Work required:
Beginning with the first line below, output every record verbatim and leave out the images.

[Records excerpted from a collection]

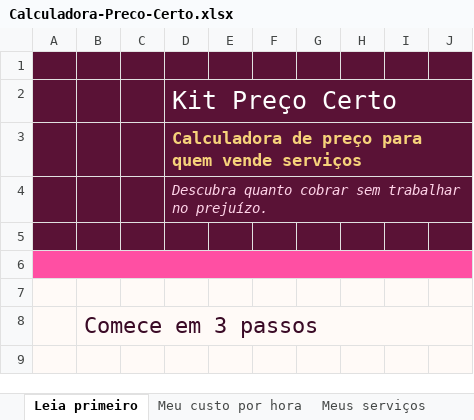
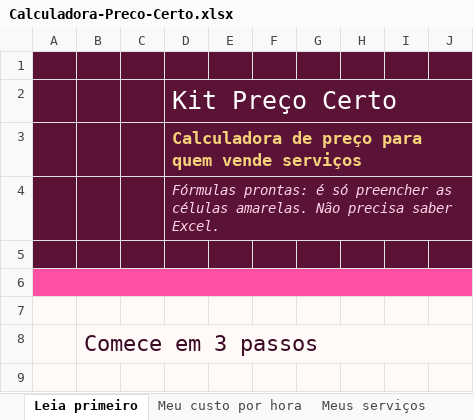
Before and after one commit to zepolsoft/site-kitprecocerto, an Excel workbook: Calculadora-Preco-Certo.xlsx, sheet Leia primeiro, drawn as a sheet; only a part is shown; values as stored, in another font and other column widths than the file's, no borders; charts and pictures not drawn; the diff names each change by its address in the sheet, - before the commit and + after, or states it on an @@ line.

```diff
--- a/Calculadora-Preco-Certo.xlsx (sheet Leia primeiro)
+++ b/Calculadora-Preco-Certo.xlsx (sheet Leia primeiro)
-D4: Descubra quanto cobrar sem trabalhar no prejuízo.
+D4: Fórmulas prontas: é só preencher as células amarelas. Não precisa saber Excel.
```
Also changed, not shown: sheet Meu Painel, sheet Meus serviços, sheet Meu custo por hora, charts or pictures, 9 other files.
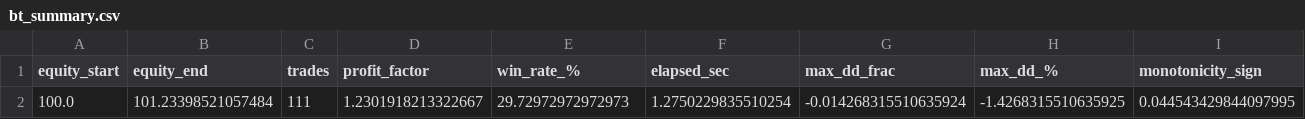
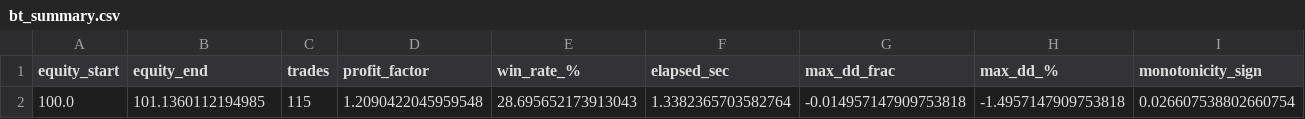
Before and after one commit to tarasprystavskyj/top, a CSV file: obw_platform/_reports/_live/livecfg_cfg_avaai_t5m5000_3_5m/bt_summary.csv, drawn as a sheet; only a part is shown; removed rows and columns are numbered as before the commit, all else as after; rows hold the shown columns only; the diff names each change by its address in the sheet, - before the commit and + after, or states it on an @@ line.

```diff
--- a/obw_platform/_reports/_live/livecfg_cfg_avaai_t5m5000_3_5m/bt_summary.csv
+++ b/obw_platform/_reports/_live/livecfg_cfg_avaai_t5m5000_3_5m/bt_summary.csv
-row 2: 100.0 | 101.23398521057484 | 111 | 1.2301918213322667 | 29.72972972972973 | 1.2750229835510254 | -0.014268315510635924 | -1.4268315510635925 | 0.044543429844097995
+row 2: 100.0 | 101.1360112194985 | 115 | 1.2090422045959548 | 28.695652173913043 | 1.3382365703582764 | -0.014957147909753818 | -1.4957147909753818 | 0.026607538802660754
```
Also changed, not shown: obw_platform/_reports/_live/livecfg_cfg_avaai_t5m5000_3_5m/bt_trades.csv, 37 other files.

The completed task:
Before and after one commit to zepolsoft/site-kitprecocerto, an Excel workbook: Calculadora-Preco-Certo.xlsx, sheet Leia primeiro, drawn as a sheet; only a part is shown; values as stored, in another font and other column widths than the file's, no borders; charts and pictures not drawn; the diff names each change by its address in the sheet, - before the commit and + after, or states it on an @@ line.

```diff
--- a/Calculadora-Preco-Certo.xlsx (sheet Leia primeiro)
+++ b/Calculadora-Preco-Certo.xlsx (sheet Leia primeiro)
-D4: Descubra quanto cobrar sem trabalhar no prejuízo.
+D4: Fórmulas prontas: é só preencher as células amarelas. Não precisa saber Excel.
```
Also changed, not shown: sheet Meu Painel, sheet Meus serviços, sheet Meu custo por hora, charts or pictures, 9 other files.
Before and after one commit to tarasprystavskyj/top, a CSV file: obw_platform/_reports/_live/livecfg_cfg_avaai_t5m5000_3_5m/bt_summary.csv, drawn as a sheet; only a part is shown; removed rows and columns are numbered as before the commit, all else as after; rows hold the shown columns only; the diff names each change by its address in the sheet, - before the commit and + after, or states it on an @@ line.

```diff
--- a/obw_platform/_reports/_live/livecfg_cfg_avaai_t5m5000_3_5m/bt_summary.csv
+++ b/obw_platform/_reports/_live/livecfg_cfg_avaai_t5m5000_3_5m/bt_summary.csv
-row 2: 100.0 | 101.23398521057484 | 111 | 1.2301918213322667 | 29.72972972972973 | 1.2750229835510254 | -0.014268315510635924 | -1.4268315510635925 | 0.044543429844097995
+row 2: 100.0 | 101.1360112194985 | 115 | 1.2090422045959548 | 28.695652173913043 | 1.3382365703582764 | -0.014957147909753818 | -1.4957147909753818 | 0.026607538802660754
```
Also changed, not shown: obw_platform/_reports/_live/livecfg_cfg_avaai_t5m5000_3_5m/bt_trades.csv, 37 other files.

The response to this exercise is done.